2009 UPDATE: ColdFusion MX 9 has been released since this article was originally published, and it now has Hibernate baked right in.
Why do I want to use JBoss instead of sticking with Macromedia’s own JRun J2EE Application Server? Well, it’s a little bit of a long story. Most of the application development I’ve done in the past year has been with CFMX, but I often find myself extending the functionality of CFMX with existing Java APIs, for example using JAI to create photo thumbnails or edtftp for FTP operations that require wildcards. A database architect I know through work recently suggested I look into Hibernate, an open source object/relational persistence and query service for Java:
Not only is it free, but several Eclipse plug-ins exist which can help automate the process of creating data objects and the Hibernate XML mappings which link those objects to tables in your database. As a test I put together a simple Java application using Hibernate for persistence and was impressed with how easy it was to implement and use. I then found a Yahoo user’s group dedicated to getting Hibernate to work in CFMX:
I downloaded the sample application and was able to get it running on my PowerMac at home, but when I tried to get it to run with IIS on my Windows server I ran into logging errors with the log4j archive. According to one member in the cfhibernate group, there is a bug with JRun/CF for Windows that prevents any Java application using the log4j logging classes from running within CFMX. Unfortunately, Hibernate uses these classes extensively. My only option at this point was to use the CFMX built-in Web server or deploy CFMX on another application server. I deployed CFMX on Tomcat and it seemed to work pretty well, although I didn’t do any extensive testing. I finally decided to try JBoss with Tomcat as the Web server and servlet container, however, so that I can also use JMS for asynchronous method calls. (If you own or can afford the Enterprise version of CFMX, you can use the CFML event gateway for asynchronous CFCs. I’ve tested it with the developer edition and it seems to work pretty well.)

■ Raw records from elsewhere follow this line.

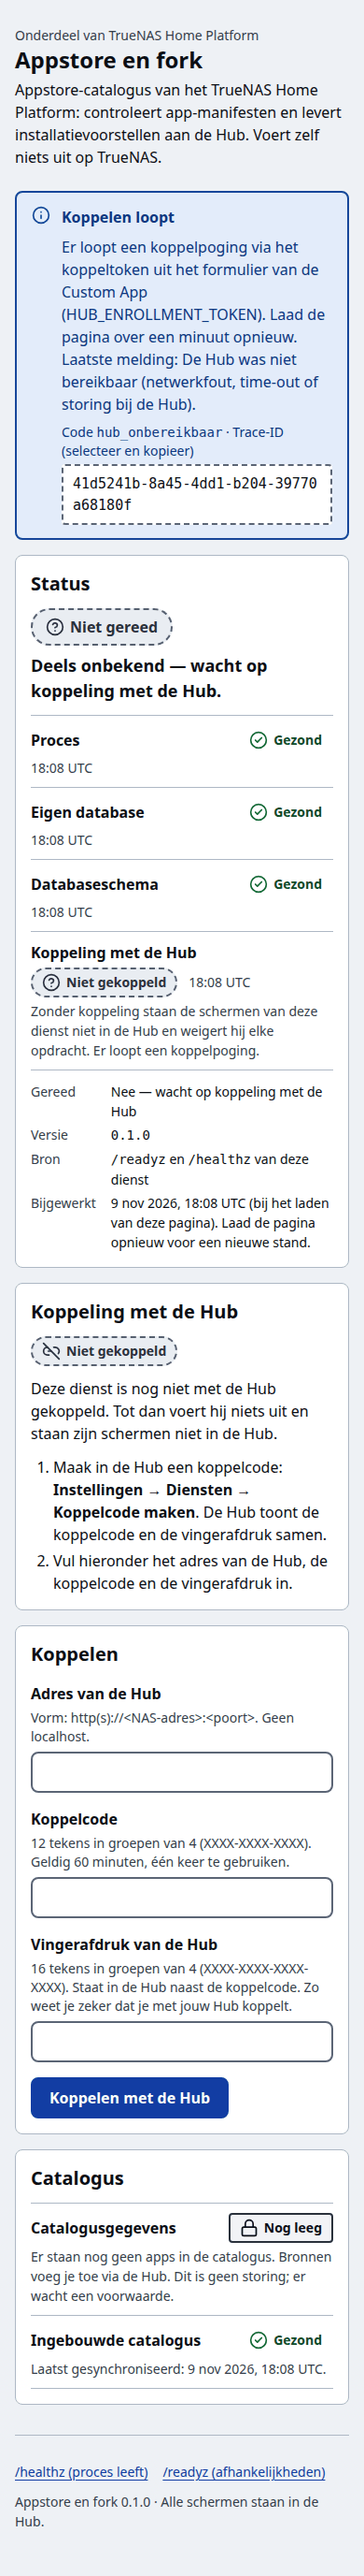
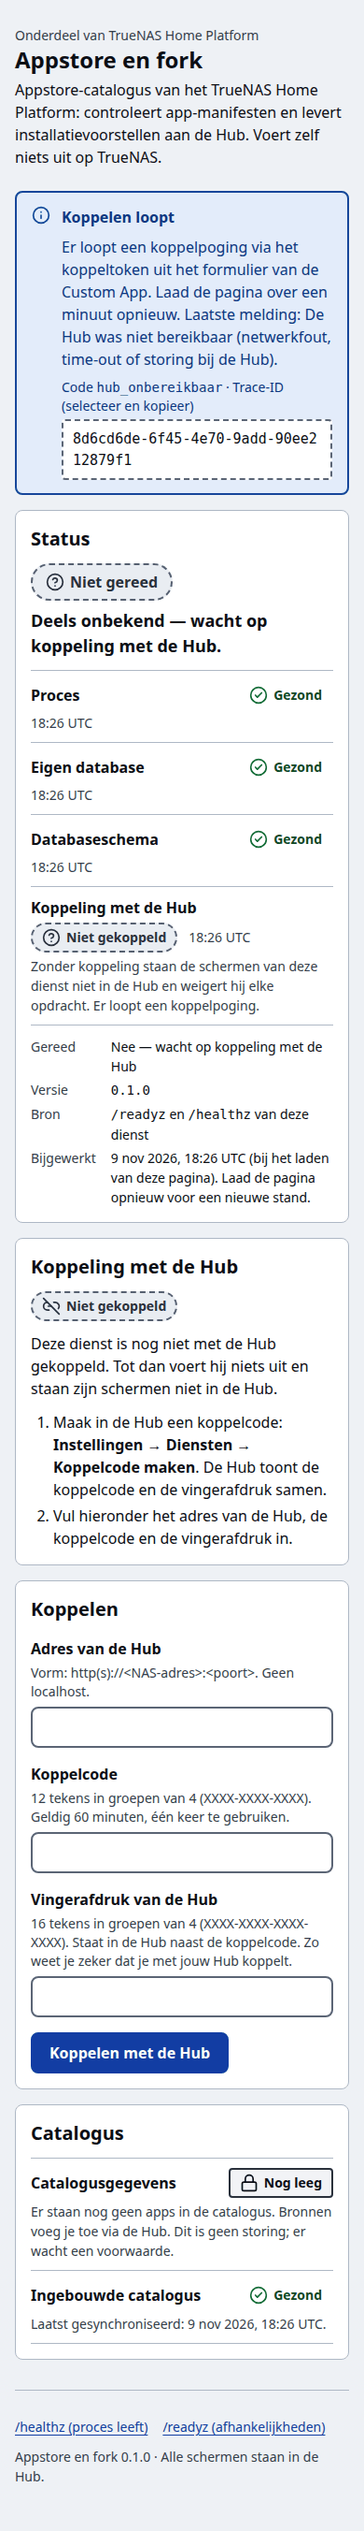
Docs en afdrukken: bevinding 17 (lange naam in melding bij breed lettertype) in PEIL_REVIEW, ADR-0011 en CHANGELOG
Afdrukken van koppelen-loopt en koppelstatus-onleesbaar opnieuw gemaakt uit de draaiende dienst (pngquant);
de metingen in PEIL_REVIEW.md komen uit de laatste volledige run (18 toestanden, ook met een breed lettertype).

Changed region(s): [[0.0308, 0.0, 0.9846, 0.9937]]

diff --git a/docs/ontwerp/PEIL_REVIEW.md b/docs/ontwerp/PEIL_REVIEW.md
@@ -28,6 +28,9 @@ De review vond **één blokkerende fout die alleen met een echte browser zichtba
 `Origin`-header zelf mee en zagen dit niet. Gerepareerd (`same-origin`), met een regressietest en een CI-stap die het
 formulier voortaan in Chromium verstuurt.
 
+Daarnaast vond de nieuwe meting in CI dat een lange variabelenaam in een melding op 320 px buiten de melding steekt
+met een breder systeemlettertype (#17); gerepareerd, en beide specs meten nu ook met een breed lettertype.
+
 Verder: zeven tekst- en semantiekpunten (Engelse vaktermen, "token" waar een koppelcode bedoeld is, groen dat als "beschikbaar" las,
 "Deels onbekend" bij een besluit van de Hub, ontbrekende vervolgstap, te lange veldfout) zijn gerepareerd. Vier punten
 zitten in het gedeelde sjabloon en zijn **niet lokaal omzeild** (de kopie blijft byte-gelijk, O-14); ze staan in §7 voor
@@ -70,7 +73,7 @@ repo of buiten "alleen uiterlijk") · **Akkoord** (bewust zo).
 | 3 | 🟡 | "Apps in de catalogus — Gezond — 1 app": groen las als "beschikbaar", niet als "gemeten en goed". | Peil §4.1 regel 1 | **Gerepareerd:** "Catalogusgegevens — Gezond — Gelezen uit de eigen database: 2 apps in de catalogus; 1 manifestversie geweigerd door de validator." (wat gemeten is staat erbij; database weg = Onbekend, geen 0; leeg = gate "Nog leeg"). |
 | 4 | 🟡 | Na het formulier: "De Hub weigerde: de koppelcode of het token is onbekend…" — in het formulier is geen token gebruikt; geen vervolgstap. | Peil §11.2 (fout = wat + waarom + wat je kunt doen) | **Gerepareerd:** eigen teksten voor de uitkomst van de Hub na het formulier (`HUB_POGING`), bv. "De Hub weigerde de koppelcode: verlopen, al gebruikt of onbekend. Maak in de Hub een nieuwe koppelcode en probeer het opnieuw." |
 | 5 | 🟢 | Opgeslagen fout op `GET /` zonder vervolgstap. | Peil §11.2 | **Gerepareerd:** vervolgstap per code (`VERVOLG`), bv. "Maak in de Hub een nieuwe koppelcode of een nieuw koppeltoken." |
-| 6 | 🟢 | Onleesbare koppelstatus: "maak in de Hub een nieuw enrollment-token". | Peil §11.1 (NL-termen) | **Gerepareerd:** "Het koppelbestand in /appdata/secrets is onleesbaar. Daarom vertrouwt deze dienst niets van de Hub en voert hij niets uit. Herstel: maak in de Hub een nieuw koppeltoken en vul het in bij HUB_ENROLLMENT_TOKEN in het formulier van de Custom App." Ook "Koppelen loopt" noemt nu "het koppeltoken uit het formulier van de Custom App (HUB_ENROLLMENT_TOKEN)". |
+| 6 | 🟢 | Onleesbare koppelstatus: "maak in de Hub een nieuw enrollment-token". | Peil §11.1 (NL-termen) | **Gerepareerd:** "Het koppelbestand in /appdata/secrets is onleesbaar. Daarom vertrouwt deze dienst niets van de Hub en voert hij niets uit. Herstel: maak in de Hub een nieuw koppeltoken en zet het in het formulier van de Custom App." Ook "Koppelen loopt" noemt nu "het koppeltoken uit het formulier van de Custom App". De variabelenaam `HUB_ENROLLMENT_TOKEN` staat bewust niet in de melding (zie #17); hij staat in CUSTOM_APP.md. |
 | 7 | 🟢 | Ingetrokken/ontkoppeld: "Deels onbekend — koppeling ingetrokken door de Hub." Er is niets onbekend: het is een besluit van de Hub. | Peil §1 (eerlijk), §11 | **Gerepareerd:** "De dienst weigert elke opdracht: koppeling ingetrokken door de Hub." Pil blijft grijs "Niet gereed" (geen gemeten falen, dus geen rood). |
 | 8 | 🟢 | Veldfout Hub-adres: vier regels vet op 320 px, met "loopback- of link-local-adres". | Peil §11 (rustig, feitelijk) | **Gerepareerd:** "Geen geldig Hub-adres. Vul het in als http(s)://<NAS-adres>:<poort>, zonder pad. Een adres van dit apparaat zelf (zoals localhost) werkt niet." |
 | 9 | 🟡 | Onleesbare koppelstatus: blok "Koppeling met de Hub" staat **leeg** (alleen de kop). Het sjabloon kent precies vier koppeltoestanden. | Peil §4.3 (onbekend altijd met reden) | **Gemeld** (sjabloon, §7). Melding bovenaan en de controle "Koppeling met de Hub: Storing — Onleesbaar" geven de reden wél. |
@@ -79,6 +82,7 @@ repo of buiten "alleen uiterlijk") · **Akkoord** (bewust zo).
 | 12 | 🟢 | Een feit (aantal) kan in het dienstblok alleen met een gezondheidspil; er is geen neutrale pil met icoon voor de rijen. | Peil §4.1 regel 1 | **Gemeld** (sjabloon). Hier opgelost met tekst (#3). |
 | 13 | 🟢 | Terwijl een poging met het koppeltoken loopt (`koppelen-loopt`) staat het formulier er nog; versturen geeft 409 "Er loopt al een koppelpoging". | contract §3.7 | **Gemeld** (functioneel; buiten "alleen uiterlijk"). De info-melding zegt "Laad de pagina over een minuut opnieuw". |
 | 14 | 🟢 | De UI-tests maten geen contrast, randen, focusring-contrast, statusvorm of woordenlijst, en geen tekst die binnen de pagina buiten zijn kaart steekt. | ONTWERPTAAL §12 | **Gerepareerd:** `tests/ui/meting.ts` (gedeeld door de CI-spec en de live review). |
+| 17 | 🟡 | Een lange naam zonder afbreekpunt in meldingstekst (`(HUB_ENROLLMENT_TOKEN)`, 22 tekens) stak op 320 px buiten de melding zodra het systeemlettertype breder is. Gevonden door de nieuwe meting "tekst buiten zijn kaart" in CI-run 42672438260 (ubuntu-24.04; lokaal met Noto Sans paste het nog). Lokaal nagebootst met DejaVu Sans: dezelfde fout. | Peil §5 (codes breken, nooit buiten beeld), WCAG 1.4.10 | **Gerepareerd:** geen variabelenamen of paden in meldingstekst; extra controle met een breed lettertype (DejaVu Sans) op 320 px in beide specs, zodat dit niet meer van het lettertype van de testmachine afhangt. Sjabloonpunt: zie §7.3. |
 | 15 | — | Rijen in het blok Catalogus hebben geen tijdkolom, rijen in Status wel; de pillen staan daardoor niet in één lijn. | prototype `statuspagina-gekoppeld.html` | **Akkoord:** gelijk aan het prototype (dienstblok zonder tijd). |
 | 16 | — | Tijden met "UTC" (prototype: "11:56"). | ADR-0009 §10 | **Akkoord:** de dienst kent de tijdzone van de lezer niet; eerlijk boven kort. |
 
@@ -121,6 +125,7 @@ de tekstparen halen ook de Peil-eis van 7:1.
 | Tekst buiten zijn kaart / doelen < 44 px | 0 / 0 | 0 / 0 |
 | Statuspillen gecontroleerd / fouten in de statusvorm | 882 / 0 | 882 / 0 |
 | Woorden buiten de Peil-woordenlijst | 0 | 0 |
+| Reflow met een breed lettertype (DejaVu Sans, 320 px): overloop / tekst buiten kaart | — | 0 / 0 (18 toestanden) |
 
 | Toestand | HTTP | Titel (tabblad) |
 |---|---|---|
@@ -142,6 +147,9 @@ de tekstparen halen ook de Peil-eis van 7:1.
 | `koppelstatus-onleesbaar` | 200 | Appstore en fork — storing, koppelstatus onleesbaar |
 | `koppelen-loopt` | 200 | Appstore en fork — niet gereed, niet gekoppeld |
 | `ontkoppeld` | 200 | Appstore en fork — niet gereed, ontkoppeld |
+
+De afdrukken van `koppelen-loopt` en `koppelstatus-onleesbaar` zijn na reparatie #17 opnieuw gemaakt; de andere
+toestanden veranderden daarbij niet (alleen tijden en trace-ID's zouden verschillen).
 
 **Controle van de controles (mutatietest):** in een kopie van `niet-gekoppeld` zijn zes fouten aangebracht (gedempte
 hulptekst, focusring in de vlakkleur, lichte veldrand, groene pil voor "Niet gekoppeld", het woord "bundled", een
@@ -184,8 +192,8 @@ De blokkerende fout #1 was daar niet te zien, omdat die antwoorden zonder echte 
 | Hub onbereikbaar (formulier) | De Hub was niet bereikbaar (netwerkfout, time-out of storing bij de Hub). | Op dit adres gaf geen Hub antwoord. Controleer het adres en of de Hub draait, en probeer het opnieuw. |
 | Opgeslagen fout | … Tijdstip: 9 nov 2026, 17:53 UTC. | … Tijdstip: 9 nov 2026, 17:53 UTC. Maak in de Hub een nieuwe koppelcode of een nieuw koppeltoken. |
 | Veldfout Hub-adres | Vul het adres in als http(s)://<NAS-adres>:<poort>, zonder pad. Geen localhost, geen loopback- of link-local-adres. | Geen geldig Hub-adres. Vul het in als http(s)://<NAS-adres>:<poort>, zonder pad. Een adres van dit apparaat zelf (zoals localhost) werkt niet. |
-| Onleesbare koppelstatus | Het bestand /appdata/secrets/hub-link.json is onleesbaar; de dienst vertrouwt niets van de Hub. Herstel: maak in de Hub een nieuw enrollment-token en zet het in het formulier van de Custom App (HUB_ENROLLMENT_TOKEN). | Het koppelbestand in /appdata/secrets is onleesbaar. Daarom vertrouwt deze dienst niets van de Hub en voert hij niets uit. Herstel: maak in de Hub een nieuw koppeltoken en vul het in bij HUB_ENROLLMENT_TOKEN in het formulier van de Custom App. |
-| Koppelen loopt | Er loopt een koppelpoging via het token uit het formulier van de Custom App. | Er loopt een koppelpoging via het koppeltoken uit het formulier van de Custom App (HUB_ENROLLMENT_TOKEN). |
+| Onleesbare koppelstatus | Het bestand /appdata/secrets/hub-link.json is onleesbaar; de dienst vertrouwt niets van de Hub. Herstel: maak in de Hub een nieuw enrollment-token en zet het in het formulier van de Custom App (HUB_ENROLLMENT_TOKEN). | Het koppelbestand in /appdata/secrets is onleesbaar. Daarom vertrouwt deze dienst niets van de Hub en voert hij niets uit. Herstel: maak in de Hub een nieuw koppeltoken en zet het in het formulier van de Custom App. |
+| Koppelen loopt | Er loopt een koppelpoging via het token uit het formulier van de Custom App. | Er loopt een koppelpoging via het koppeltoken uit het formulier van de Custom App. |
 | Volgorde bronnen | op naam (de ingebouwde catalogus tussen de andere bronnen) | ingebouwde catalogus eerst, daarna op naam |
 
 De opgeslagen meldingen van `hublink_store.ERROR_MESSAGES` (witte lijst §3.5, ook in de API) zijn niet gewijzigd.
@@ -200,8 +208,9 @@ Niet lokaal omzeild: de kopie in `design/ontwerptaal/` blijft byte-gelijk aan `1
 2. **Icoon per rij** in `ELK:checks`/`ELK:dienst_blok` (bv. `{{icoon}}` naast `{{toon}}`), zodat "Niet gekoppeld",
    "Ingetrokken" en "Ontkoppeld" `link-2-off` krijgen zoals COMPONENTEN §4 vraagt (#10), en een **neutrale pil** voor
    feiten in het dienstblok (#12).
-3. **Mono-plek in meldingen** (bv. `{{melding_pad}}` als `<code>` met `<wbr>` na elke `/`), voor paden en
-   bestandsnamen (#11).
+3. **Mono-plek in meldingen** (bv. `{{melding_pad}}` als `<code>` met `<wbr>` na elke `/`), voor paden,
+   bestandsnamen en variabelenamen (#11, #17). Platte tekst in `.melding` heeft geen `overflow-wrap`; een lange naam
+   zonder afbreekpunt steekt op 320 px met een breed lettertype buiten de melding.
 4. **Origin en Referrer-Policy** in de beschrijving van het sjabloon vastleggen: wie de statuspagina met
    `Referrer-Policy: no-referrer` serveert en `Origin` streng controleert, weigert elke echte formulier-POST (#1). In
    ai-server-manager eist de executor (`apps/executor/src/executor/app.py`) `Origin` = eigen adres en zet hij

diff --git a/docs/adr/ADR-0011-ontwerpreview-statuspagina.md b/docs/adr/ADR-0011-ontwerpreview-statuspagina.md
@@ -21,7 +21,9 @@
    (≥ 3:1); focusring per Tab-stop (≥ 3 px, ≥ 3:1, halo, in beeld, niet bedekt); geen overloop van de pagina én geen
    tekst buiten zijn kaart; doelen ≥ 44 × 44 px (alleen inline links in lopende tekst uitgezonderd); tekst ≥ 14 px;
    statusvorm (icoon dat bij de toon hoort + woord; groen alleen bij "Gezond"/"Alles gezond"; onbekend nooit groen);
-   één h1, geen kopsprongen, dubbele id's of kapotte verwijzingen; woorden buiten de Peil-woordenlijst.
+   één h1, geen kopsprongen, dubbele id's of kapotte verwijzingen; woorden buiten de Peil-woordenlijst. Daarnaast op
+   320 px een tweede reflow-meting met een **breed lettertype** (DejaVu Sans): het systeemlettertype verschilt per
+   apparaat en de CI-runner vond een overloop die lokaal (Noto Sans) niet optrad.
 3. **`Referrer-Policy: same-origin` in plaats van `no-referrer`.** Bij `no-referrer` serialiseert een browser de
    `Origin` van een formulier-POST als `null` (Fetch, "serializing a request origin"); de Origin-controle van
    `POST /koppelen` weigerde daardoor **elke** echte koppelpoging met `sessie_verlopen` (403). De bestaande tests
@@ -35,7 +37,9 @@
    Hub (ontkoppeld, ingetrokken) heet niet "Deels onbekend" maar "De dienst weigert elke opdracht: …"; de uitkomst van
    de Hub na het formulier spreekt van de koppelcode (niet van "het token") en zegt wat je kunt doen; een opgeslagen
    fout krijgt een vervolgstap; de onleesbare koppelstatus noemt "koppeltoken" in plaats van "enrollment-token"; de
-   veldfout bij het Hub-adres is korter en zonder "loopback/link-local".
+   veldfout bij het Hub-adres is korter en zonder "loopback/link-local". **Geen paden of variabelenamen in
+   meldingstekst** (die is platte tekst zonder afbreekpunt): `(HUB_ENROLLMENT_TOKEN)` stak op 320 px buiten de
+   melding (CI-runner; lokaal nagebootst met DejaVu Sans); de exacte namen staan in de controle en in CUSTOM_APP.md.
 5. **Het sjabloon blijft byte-gelijk (O-14).** Bevindingen die alleen in het sjabloon op te lossen zijn, worden niet
    lokaal omzeild maar gemeld aan de eigenaar (ai-server-manager): leeg blok "Koppeling met de Hub" bij een onleesbare
    koppelstatus, icoon `circle-help` in plaats van `link-2-off` voor "Niet gekoppeld" in de controles, geen

diff --git a/CHANGELOG.md b/CHANGELOG.md
@@ -71,9 +71,10 @@
   - Teksten volgens de Peil-woordenlijst: "Ingebouwde catalogus" en "Git-repository"/"HTTP-adres" in plaats van
     "bundled"/"git"/"http"; "Catalogusgegevens — Gelezen uit de eigen database: …"; geen "Deels onbekend" bij een
     besluit van de Hub (ontkoppeld/ingetrokken); uitkomst van de Hub na het formulier noemt de koppelcode en wat je
-    kunt doen; "koppeltoken" in plaats van "enrollment-token"; kortere veldfout bij het Hub-adres.
+    kunt doen; "koppeltoken" in plaats van "enrollment-token"; kortere veldfout bij het Hub-adres; geen lange
+    variabelenamen of paden meer in meldingen (staken op 320 px met een breed lettertype buiten de melding).
   - Nieuwe review-tooling: `tests/ui/review_live.py` + `statuspagina.live.ts` (18 toestanden, echte formulier-POST,
     ook in CI); gedeelde metingen `tests/ui/meting.ts` (contrast in de DOM, randen/iconen ≥ 3:1, focusring, tekst
-    buiten kaart, statusvorm, woordenlijst) in beide specs. Schermafdrukken: 18 toestanden × 320/360/390/768/1440 ×
+    buiten kaart, statusvorm, woordenlijst, reflow met een breed lettertype) in beide specs. Schermafdrukken: 18 toestanden × 320/360/390/768/1440 ×
     licht/donker uit de draaiende dienst.
 - Status: Sim-getest; NIET GEVALIDEERD op een echte NAS.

The first step is to download and install the latest version of JBoss. Make sure you have a Java JRE on your machine first, though, or the installation will not work. JBoss used to require the full JDK install, but as of version 4.0.2 all it needs is the JRE. I used Java 1.5 and installed it into the “C:\Java\jre1.5.0_04” directory instead of the default “C:\Program Files\Java\jre1.5.0_04” to avoid problems that the space in the path name can cause. Next, unzip the JBoss zip file to the folder where you want JBoss to live, in my case “C:\jboss-4.0.2”. If you have the full JDK installed, set the JAVA_HOME environment variable to point to that directory. Now all you have to do to start JBoss is launch the “run.bat” file in the “C:\jboss-4.0.2\bin” directory. You’ll see several lines scroll by in the console window until it says something like “Started in 15s:837ms”. You can test to see if it’s running by going to the welcome page at http://localhost:8080. To shutdown the JBoss server, type Ctrl-C at the console command prompt. Since I prefer to have JBoss automatically load when the server is rebooted, I set it up as a Windows Service using a tool I downloaded here:
Once JBoss is running, use the Coldfusion installer to create a EAR or WAR file for deployment. There are some generic instructions for this on the Macromedia site:
You should note in this article that Macromedia does not support deployment on any application servers besides JRun, IBM WebSphere, and BEA WebLogic, so I wouldn’t release this in a production environment unless you’re willing to give up support.
At this point you could simply drop the EAR file you created into the “C:\jboss-4.0.2\server\default\deploy” folder and JBoss would automatically deploy it, but this would also cause it to redeploy every time you restarted JBoss and you would lose your CF admin settings. Instead you can “explode” the EAR using the Java jar command or a ZIP utility like Winzip (Java archive files use the standard ZIP file format). If you’re using Winzip, you’ll need to rename the extension to “.zip”. Create a folder in the “C:\jboss-4.0.2\server\default\deploy” directory called “cfusion.ear” where the “.ear” is part of the folder name, then create a subfolder called “cfusion-war”. Extract the “cfusion.zip” file you created to the “cfusion.ear” directory, then rename the resulting “cfusion.war” file “cfusion.zip”. Now extract cfusion.zip” to the “cfusion-war” directory and delete both “.zip” files. The final step is to edit the “application.xml” file in the “cfusion.ear\META-INF” folder. Change the content of the “web-uri” node to “cfusion-war”. The context root should already be set to the value you selected during the CFMX install process. You can now restart JBoss and CFMX will be automatically deployed. CFMX will not be redeployed again on restart as long as the “cfusion.ear” folder remains in the “deploy” folder.
The first time you visit the CF Administrator to complete the CF configuration, you may want to use IE as I’ve noticed it will sometimes hang in Firefox. Once the initial configuration is complete and you’re in the administrator, Firefox seems to work fine.